> Prompt: Keep every line in which "tasks" occurs and drop the rest of the data.

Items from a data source
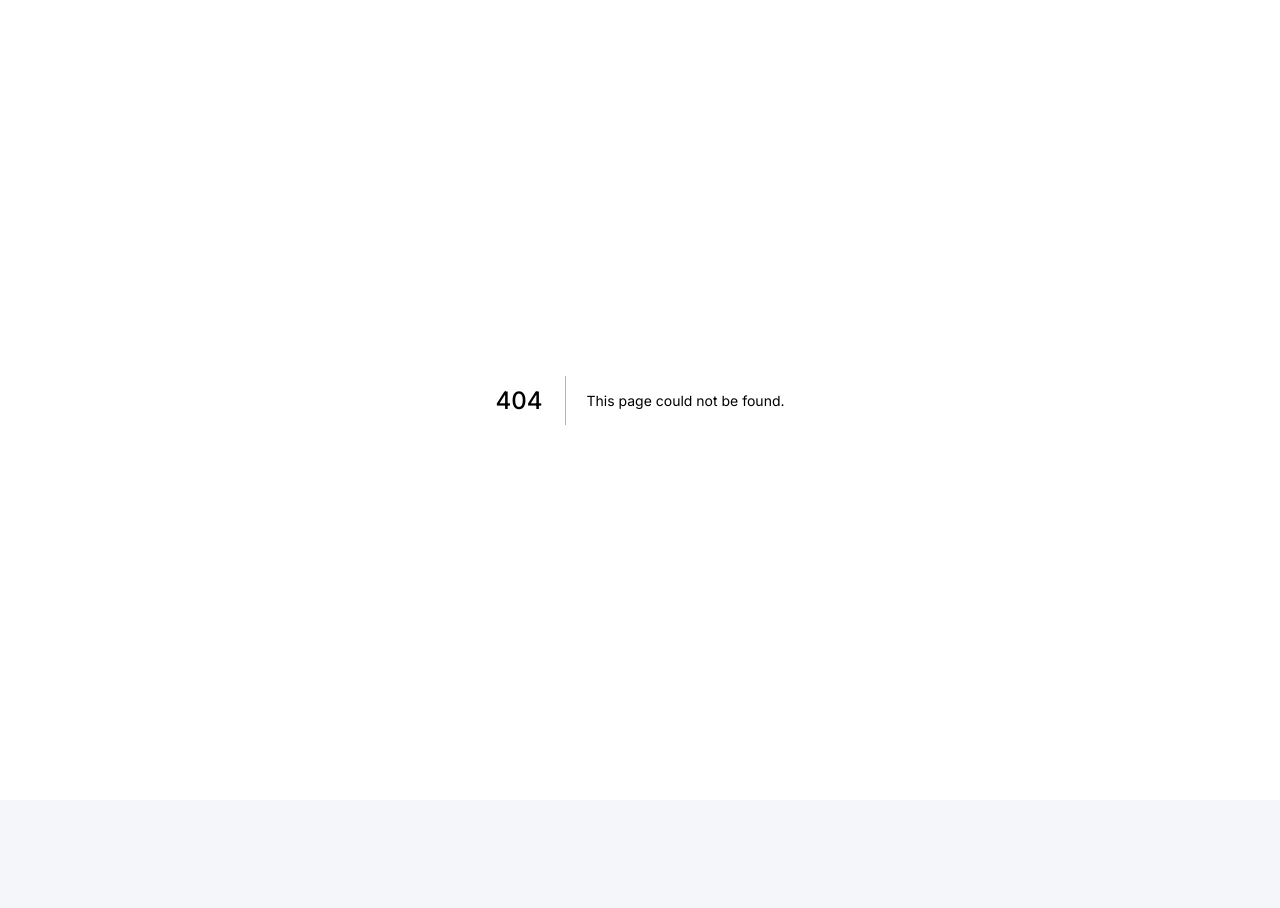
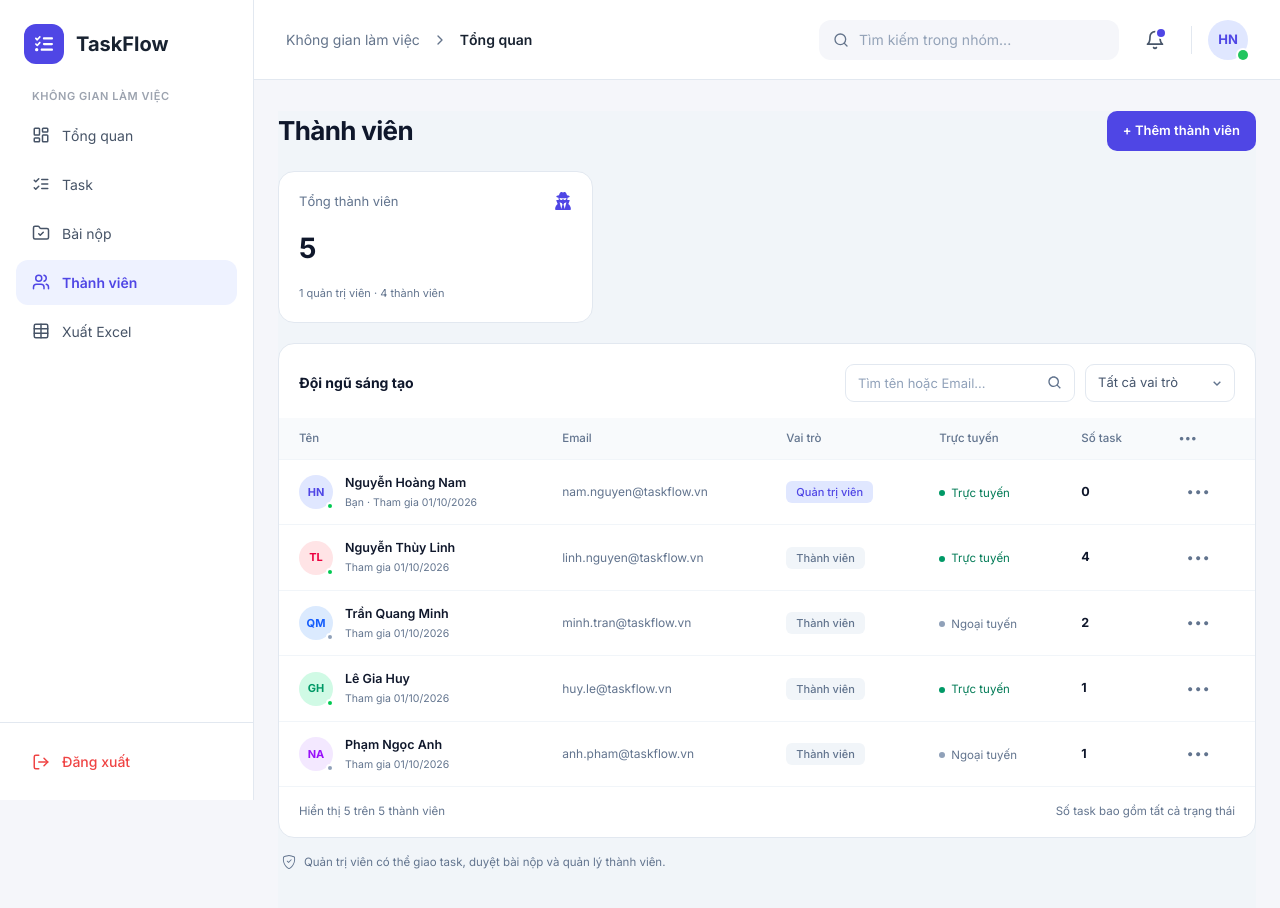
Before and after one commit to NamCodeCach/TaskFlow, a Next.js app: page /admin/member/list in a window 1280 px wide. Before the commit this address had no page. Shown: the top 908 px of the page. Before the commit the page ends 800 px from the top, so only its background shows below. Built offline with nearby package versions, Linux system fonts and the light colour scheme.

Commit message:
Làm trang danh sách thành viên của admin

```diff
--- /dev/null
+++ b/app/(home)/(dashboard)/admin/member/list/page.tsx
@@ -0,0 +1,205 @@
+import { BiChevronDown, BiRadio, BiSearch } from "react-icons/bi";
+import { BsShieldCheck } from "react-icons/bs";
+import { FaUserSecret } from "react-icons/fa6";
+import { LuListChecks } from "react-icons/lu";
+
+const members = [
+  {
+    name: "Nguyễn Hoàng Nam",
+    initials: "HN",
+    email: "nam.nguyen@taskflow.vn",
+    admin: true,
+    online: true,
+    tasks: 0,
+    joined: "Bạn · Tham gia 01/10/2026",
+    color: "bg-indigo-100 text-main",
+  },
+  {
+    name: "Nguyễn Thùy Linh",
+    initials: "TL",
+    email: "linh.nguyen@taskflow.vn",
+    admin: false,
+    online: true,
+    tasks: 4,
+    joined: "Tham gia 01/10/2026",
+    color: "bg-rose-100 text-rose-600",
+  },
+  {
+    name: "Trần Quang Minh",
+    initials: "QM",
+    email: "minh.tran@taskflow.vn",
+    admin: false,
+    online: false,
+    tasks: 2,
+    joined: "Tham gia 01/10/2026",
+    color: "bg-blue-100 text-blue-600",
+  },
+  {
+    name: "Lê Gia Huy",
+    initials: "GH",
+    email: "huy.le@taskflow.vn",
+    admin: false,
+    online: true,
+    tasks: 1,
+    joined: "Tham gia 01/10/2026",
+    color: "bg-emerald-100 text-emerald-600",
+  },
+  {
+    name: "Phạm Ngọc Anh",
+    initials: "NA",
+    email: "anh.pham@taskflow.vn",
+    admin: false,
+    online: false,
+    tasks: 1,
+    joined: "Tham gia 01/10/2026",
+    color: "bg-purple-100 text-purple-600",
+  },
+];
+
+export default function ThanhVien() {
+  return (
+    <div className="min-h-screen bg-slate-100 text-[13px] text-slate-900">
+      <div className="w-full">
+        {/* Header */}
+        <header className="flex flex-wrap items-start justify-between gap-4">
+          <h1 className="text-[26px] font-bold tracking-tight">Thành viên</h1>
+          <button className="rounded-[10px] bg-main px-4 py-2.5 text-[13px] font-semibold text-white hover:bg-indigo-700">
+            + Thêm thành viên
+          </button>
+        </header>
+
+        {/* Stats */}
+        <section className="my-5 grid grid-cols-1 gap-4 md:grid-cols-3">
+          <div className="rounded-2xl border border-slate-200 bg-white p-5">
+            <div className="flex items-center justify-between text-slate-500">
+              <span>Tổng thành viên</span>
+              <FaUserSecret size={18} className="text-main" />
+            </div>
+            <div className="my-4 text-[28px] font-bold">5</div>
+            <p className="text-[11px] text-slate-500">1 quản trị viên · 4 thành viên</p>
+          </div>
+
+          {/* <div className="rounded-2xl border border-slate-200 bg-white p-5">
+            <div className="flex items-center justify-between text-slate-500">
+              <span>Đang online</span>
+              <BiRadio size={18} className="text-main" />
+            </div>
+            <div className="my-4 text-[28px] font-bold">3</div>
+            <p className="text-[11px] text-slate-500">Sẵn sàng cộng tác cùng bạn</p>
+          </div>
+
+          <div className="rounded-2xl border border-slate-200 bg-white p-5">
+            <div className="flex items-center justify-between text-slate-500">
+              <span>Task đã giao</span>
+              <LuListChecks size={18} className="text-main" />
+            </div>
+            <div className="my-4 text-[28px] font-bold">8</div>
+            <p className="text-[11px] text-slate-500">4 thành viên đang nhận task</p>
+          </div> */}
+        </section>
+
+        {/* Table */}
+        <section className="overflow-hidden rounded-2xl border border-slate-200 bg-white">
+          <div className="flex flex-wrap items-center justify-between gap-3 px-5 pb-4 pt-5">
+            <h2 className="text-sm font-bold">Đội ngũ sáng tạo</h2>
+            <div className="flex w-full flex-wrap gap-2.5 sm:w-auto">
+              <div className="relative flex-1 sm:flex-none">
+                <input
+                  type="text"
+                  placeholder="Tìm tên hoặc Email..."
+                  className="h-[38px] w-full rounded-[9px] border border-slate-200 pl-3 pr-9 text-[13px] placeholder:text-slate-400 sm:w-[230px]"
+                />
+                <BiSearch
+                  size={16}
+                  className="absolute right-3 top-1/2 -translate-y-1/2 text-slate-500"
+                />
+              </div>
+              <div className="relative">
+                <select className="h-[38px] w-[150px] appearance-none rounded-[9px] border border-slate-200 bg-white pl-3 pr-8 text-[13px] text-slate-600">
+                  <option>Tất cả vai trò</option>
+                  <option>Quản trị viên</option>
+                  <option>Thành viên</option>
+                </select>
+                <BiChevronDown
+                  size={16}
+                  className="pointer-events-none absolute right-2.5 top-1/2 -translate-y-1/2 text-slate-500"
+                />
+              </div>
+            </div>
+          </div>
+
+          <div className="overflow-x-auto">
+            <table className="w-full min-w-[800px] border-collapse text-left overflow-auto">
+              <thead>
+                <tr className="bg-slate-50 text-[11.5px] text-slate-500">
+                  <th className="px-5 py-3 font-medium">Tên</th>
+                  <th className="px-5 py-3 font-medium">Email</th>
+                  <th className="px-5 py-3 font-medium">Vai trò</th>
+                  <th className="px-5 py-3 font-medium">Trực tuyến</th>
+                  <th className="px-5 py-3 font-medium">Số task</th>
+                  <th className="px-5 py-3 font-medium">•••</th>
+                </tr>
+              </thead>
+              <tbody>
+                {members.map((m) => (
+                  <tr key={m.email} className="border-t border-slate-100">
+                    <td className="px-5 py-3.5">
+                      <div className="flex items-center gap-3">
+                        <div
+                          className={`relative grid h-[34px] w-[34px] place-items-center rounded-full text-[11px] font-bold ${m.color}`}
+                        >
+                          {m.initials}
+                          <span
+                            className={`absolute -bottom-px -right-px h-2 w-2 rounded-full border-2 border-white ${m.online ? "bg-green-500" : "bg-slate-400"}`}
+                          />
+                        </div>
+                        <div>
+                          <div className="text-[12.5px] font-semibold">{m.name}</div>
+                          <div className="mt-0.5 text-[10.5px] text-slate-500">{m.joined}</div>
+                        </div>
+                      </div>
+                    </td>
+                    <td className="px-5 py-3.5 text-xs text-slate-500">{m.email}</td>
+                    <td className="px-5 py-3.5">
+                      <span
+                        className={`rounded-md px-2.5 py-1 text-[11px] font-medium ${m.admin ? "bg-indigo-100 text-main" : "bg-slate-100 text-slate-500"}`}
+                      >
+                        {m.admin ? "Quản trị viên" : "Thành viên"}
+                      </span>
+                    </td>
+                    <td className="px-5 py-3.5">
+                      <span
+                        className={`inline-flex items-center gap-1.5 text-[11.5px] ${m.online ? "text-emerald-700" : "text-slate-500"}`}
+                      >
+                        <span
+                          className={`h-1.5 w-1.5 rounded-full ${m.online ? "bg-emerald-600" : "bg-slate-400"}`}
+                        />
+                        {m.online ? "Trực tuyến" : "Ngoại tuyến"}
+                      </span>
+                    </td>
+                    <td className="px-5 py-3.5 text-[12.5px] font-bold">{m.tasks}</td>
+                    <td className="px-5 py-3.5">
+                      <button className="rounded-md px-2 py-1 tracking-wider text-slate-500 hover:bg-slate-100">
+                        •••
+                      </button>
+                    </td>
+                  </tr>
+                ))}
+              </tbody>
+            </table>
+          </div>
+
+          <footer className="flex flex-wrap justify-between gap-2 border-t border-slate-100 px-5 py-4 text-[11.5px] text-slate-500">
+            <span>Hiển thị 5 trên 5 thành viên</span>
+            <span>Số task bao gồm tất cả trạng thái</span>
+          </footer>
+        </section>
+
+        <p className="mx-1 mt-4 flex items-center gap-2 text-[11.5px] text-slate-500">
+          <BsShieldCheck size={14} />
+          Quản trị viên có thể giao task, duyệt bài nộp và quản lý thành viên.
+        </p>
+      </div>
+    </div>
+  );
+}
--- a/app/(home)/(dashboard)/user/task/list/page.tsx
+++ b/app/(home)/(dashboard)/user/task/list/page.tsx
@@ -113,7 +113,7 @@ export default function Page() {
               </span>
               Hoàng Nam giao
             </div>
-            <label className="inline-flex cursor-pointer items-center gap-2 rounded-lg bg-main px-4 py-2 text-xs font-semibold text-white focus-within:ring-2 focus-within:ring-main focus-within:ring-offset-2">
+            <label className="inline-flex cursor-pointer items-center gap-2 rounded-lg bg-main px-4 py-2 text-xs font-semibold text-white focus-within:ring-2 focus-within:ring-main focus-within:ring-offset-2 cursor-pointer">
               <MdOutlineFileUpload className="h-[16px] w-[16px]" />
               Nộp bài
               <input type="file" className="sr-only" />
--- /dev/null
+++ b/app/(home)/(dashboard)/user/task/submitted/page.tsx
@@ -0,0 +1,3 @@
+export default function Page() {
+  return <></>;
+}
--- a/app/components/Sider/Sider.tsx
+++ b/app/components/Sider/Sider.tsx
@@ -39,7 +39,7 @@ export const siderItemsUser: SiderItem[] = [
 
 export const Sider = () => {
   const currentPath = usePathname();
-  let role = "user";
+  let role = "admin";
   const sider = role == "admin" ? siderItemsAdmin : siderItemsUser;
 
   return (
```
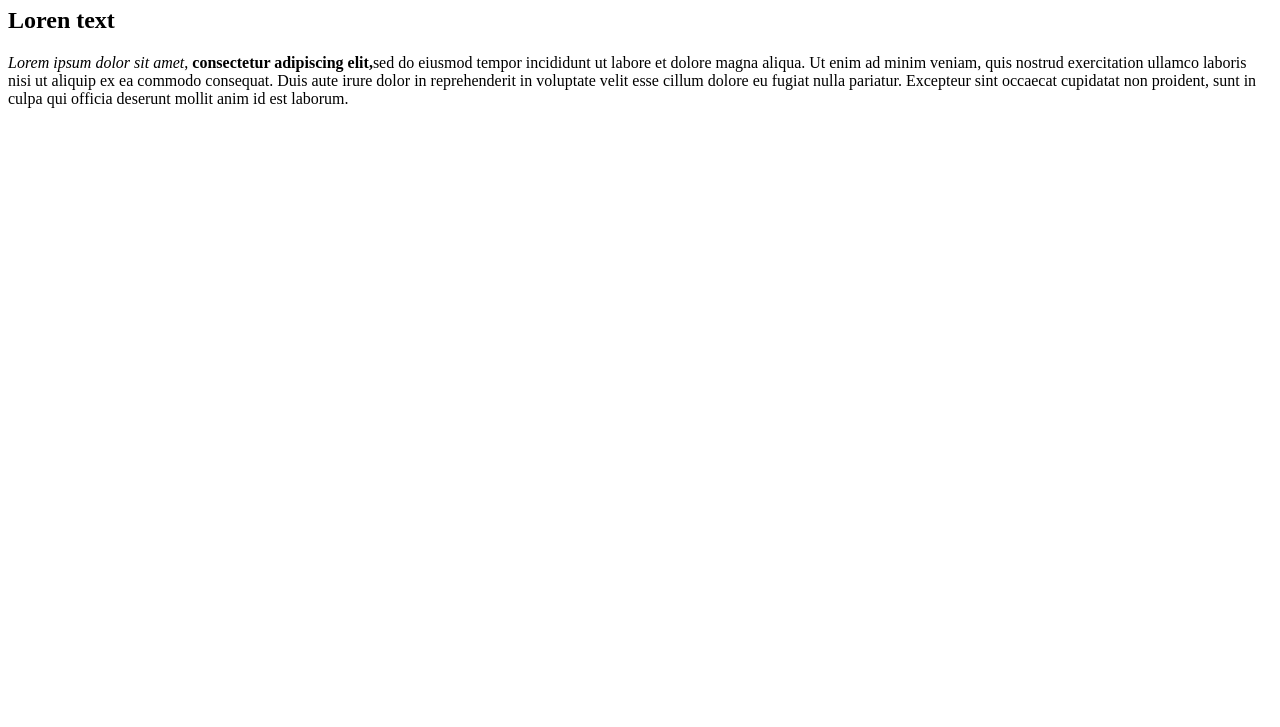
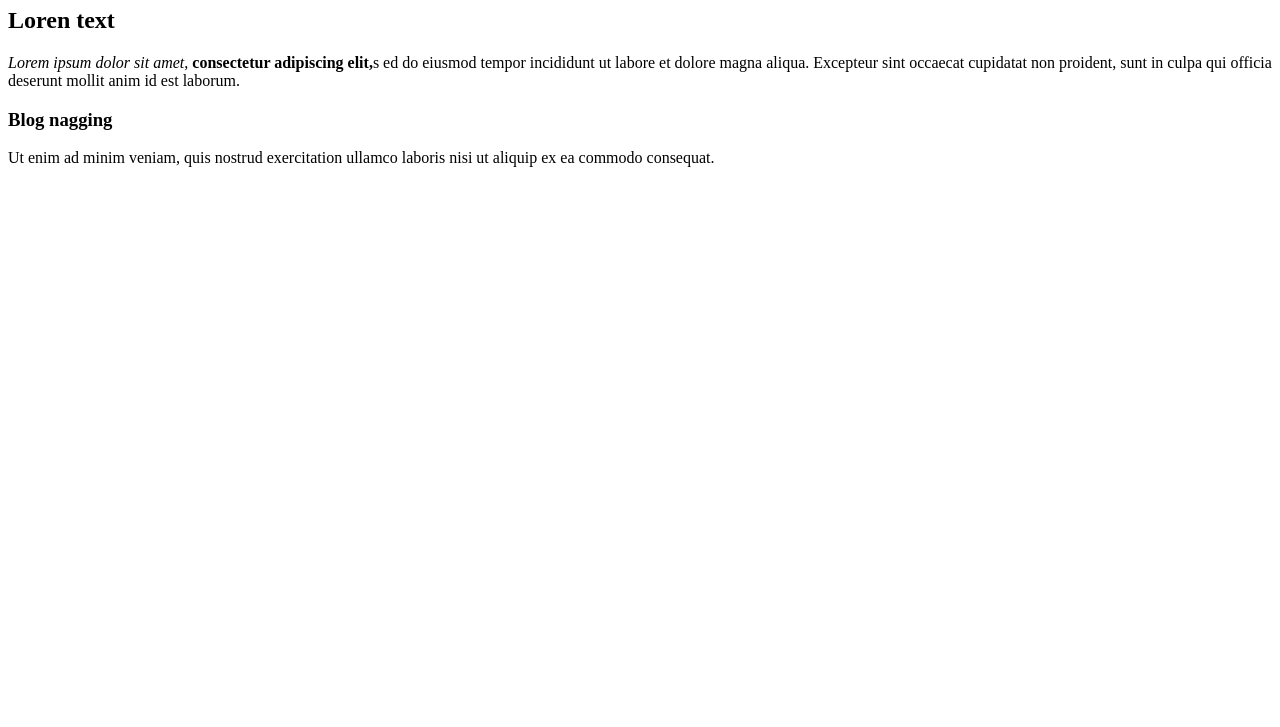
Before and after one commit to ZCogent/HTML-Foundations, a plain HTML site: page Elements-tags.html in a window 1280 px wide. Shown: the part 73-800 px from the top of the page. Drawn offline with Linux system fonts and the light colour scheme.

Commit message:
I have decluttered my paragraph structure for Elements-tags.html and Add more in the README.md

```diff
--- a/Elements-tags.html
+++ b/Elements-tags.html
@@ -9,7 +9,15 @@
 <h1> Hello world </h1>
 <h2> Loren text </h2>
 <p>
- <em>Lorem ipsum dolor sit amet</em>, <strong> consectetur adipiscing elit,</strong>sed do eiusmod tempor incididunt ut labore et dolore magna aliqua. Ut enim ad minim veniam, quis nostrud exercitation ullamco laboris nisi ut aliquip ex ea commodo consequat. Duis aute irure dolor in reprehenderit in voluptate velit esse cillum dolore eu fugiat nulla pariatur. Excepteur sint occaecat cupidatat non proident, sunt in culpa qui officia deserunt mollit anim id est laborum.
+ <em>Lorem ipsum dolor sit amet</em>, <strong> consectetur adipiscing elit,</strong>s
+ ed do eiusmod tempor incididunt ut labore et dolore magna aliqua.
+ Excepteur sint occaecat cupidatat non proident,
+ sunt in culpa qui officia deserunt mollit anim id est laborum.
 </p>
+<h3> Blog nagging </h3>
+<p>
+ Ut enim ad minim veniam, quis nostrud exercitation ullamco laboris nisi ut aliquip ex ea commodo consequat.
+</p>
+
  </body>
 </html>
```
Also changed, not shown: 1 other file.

> Answer to the exercise:
+    tasks: 0,
+    tasks: 4,
+    tasks: 2,
+    tasks: 1,
+    tasks: 1,
+                    <td className="px-5 py-3.5 text-[12.5px] font-bold">{m.tasks}</td>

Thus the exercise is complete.